I posted yesterday about a new Pew Research Center survey about national identity. The big takeaway for readers of this site was that 32% of respondents felt that belief in Christianity was very important when it came to being “truly” American.
But there was another really fascinating response in the survey worth mentioning.
The Pew researchers asked people in several other countries if being a Christian was important when it came to national identity. It won’t surprise you that several European countries were less likely to think that’s true. It also won’t surprise you that younger people were less likely to think Christianity was a relevant factor in being a True Whatever than older generations — every single country on the list showed that difference.
Now look at the numbers in Germany:
0% — literally 0% — of Germans 18-34 feel that Christianity is a core ingredient in their national identity.
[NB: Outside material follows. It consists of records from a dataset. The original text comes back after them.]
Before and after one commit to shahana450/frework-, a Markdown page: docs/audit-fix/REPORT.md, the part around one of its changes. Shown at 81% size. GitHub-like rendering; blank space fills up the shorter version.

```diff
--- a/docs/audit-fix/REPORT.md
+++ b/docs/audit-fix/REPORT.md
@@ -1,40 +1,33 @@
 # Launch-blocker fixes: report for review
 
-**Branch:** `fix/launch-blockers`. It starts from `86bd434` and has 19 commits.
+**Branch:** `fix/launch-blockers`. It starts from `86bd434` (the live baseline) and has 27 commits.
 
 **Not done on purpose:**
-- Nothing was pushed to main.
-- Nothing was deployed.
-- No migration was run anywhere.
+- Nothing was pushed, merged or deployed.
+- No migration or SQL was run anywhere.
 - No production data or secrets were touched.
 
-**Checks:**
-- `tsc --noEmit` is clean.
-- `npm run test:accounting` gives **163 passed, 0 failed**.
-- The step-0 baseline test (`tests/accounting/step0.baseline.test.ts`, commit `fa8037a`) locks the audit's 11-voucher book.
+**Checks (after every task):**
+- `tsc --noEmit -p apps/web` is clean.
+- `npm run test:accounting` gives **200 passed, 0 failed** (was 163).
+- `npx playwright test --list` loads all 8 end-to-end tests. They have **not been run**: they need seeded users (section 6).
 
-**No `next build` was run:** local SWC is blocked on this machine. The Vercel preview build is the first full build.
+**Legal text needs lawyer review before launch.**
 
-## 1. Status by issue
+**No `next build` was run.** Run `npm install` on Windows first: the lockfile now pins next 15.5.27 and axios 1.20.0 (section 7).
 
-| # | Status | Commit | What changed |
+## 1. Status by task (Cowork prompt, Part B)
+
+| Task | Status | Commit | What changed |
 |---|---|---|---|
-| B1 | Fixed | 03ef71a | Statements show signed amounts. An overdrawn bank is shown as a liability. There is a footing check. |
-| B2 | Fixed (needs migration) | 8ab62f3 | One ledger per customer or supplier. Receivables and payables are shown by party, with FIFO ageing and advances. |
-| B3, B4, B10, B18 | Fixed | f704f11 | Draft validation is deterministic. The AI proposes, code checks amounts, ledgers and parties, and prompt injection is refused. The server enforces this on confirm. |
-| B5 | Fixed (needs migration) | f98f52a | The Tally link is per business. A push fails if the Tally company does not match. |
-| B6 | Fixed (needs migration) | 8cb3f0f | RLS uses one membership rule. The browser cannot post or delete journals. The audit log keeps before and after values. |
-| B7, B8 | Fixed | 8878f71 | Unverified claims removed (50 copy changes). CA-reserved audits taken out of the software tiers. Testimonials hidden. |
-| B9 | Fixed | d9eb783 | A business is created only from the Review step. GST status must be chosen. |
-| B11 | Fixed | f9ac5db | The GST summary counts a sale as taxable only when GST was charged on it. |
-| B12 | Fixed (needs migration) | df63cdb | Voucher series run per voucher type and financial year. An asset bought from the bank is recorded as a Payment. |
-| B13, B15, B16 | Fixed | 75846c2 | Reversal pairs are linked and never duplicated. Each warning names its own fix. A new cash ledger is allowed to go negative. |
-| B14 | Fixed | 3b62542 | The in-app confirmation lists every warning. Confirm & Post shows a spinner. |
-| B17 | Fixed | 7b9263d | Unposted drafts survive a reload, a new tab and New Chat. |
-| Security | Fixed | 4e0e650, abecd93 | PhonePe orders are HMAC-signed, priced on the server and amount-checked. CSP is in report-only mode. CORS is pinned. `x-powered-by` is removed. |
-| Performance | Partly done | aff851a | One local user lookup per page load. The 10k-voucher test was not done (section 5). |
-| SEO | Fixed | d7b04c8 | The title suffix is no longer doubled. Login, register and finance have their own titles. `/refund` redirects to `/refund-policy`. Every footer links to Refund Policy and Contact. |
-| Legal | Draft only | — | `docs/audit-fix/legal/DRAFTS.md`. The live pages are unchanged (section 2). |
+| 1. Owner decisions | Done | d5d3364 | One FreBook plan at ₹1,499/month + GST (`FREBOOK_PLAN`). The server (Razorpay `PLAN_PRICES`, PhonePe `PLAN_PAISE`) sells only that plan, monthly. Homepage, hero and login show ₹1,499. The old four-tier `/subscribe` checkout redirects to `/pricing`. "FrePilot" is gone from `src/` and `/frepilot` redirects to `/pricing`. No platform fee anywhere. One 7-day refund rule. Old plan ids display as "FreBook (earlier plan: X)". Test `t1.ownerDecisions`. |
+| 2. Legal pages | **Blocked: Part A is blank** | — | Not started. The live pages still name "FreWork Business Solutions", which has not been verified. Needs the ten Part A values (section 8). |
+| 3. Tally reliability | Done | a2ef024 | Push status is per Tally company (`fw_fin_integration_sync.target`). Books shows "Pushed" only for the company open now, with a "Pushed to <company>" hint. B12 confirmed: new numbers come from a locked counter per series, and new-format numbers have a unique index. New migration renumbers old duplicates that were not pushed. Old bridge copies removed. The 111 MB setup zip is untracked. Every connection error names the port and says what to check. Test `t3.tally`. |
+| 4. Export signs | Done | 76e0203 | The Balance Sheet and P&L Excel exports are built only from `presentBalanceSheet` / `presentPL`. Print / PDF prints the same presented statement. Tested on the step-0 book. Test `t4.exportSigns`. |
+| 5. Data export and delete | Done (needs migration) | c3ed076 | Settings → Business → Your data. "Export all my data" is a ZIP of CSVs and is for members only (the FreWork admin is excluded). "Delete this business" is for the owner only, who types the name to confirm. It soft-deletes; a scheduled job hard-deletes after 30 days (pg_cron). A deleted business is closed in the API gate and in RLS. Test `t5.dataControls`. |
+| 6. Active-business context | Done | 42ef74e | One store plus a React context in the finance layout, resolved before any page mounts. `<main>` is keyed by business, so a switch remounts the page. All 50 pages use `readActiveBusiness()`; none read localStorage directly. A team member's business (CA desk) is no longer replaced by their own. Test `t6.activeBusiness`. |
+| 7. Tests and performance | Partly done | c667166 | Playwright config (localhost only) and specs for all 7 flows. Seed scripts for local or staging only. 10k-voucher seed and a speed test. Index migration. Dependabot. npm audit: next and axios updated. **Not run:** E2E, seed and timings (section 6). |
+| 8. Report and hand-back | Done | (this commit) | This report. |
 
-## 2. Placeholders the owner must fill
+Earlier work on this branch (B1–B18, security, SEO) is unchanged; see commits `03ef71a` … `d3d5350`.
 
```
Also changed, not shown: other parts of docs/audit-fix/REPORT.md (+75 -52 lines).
That’s incredible.
The numbers for the same age range were also minuscule in the Netherlands and Sweden. (For the sake of comparison, 18% of people 18-34 felt Christianity was a core part of being a True American while 44% of people 50 and older said the same thing.)
There’s hope for the future.
(Thanks to H J for the link)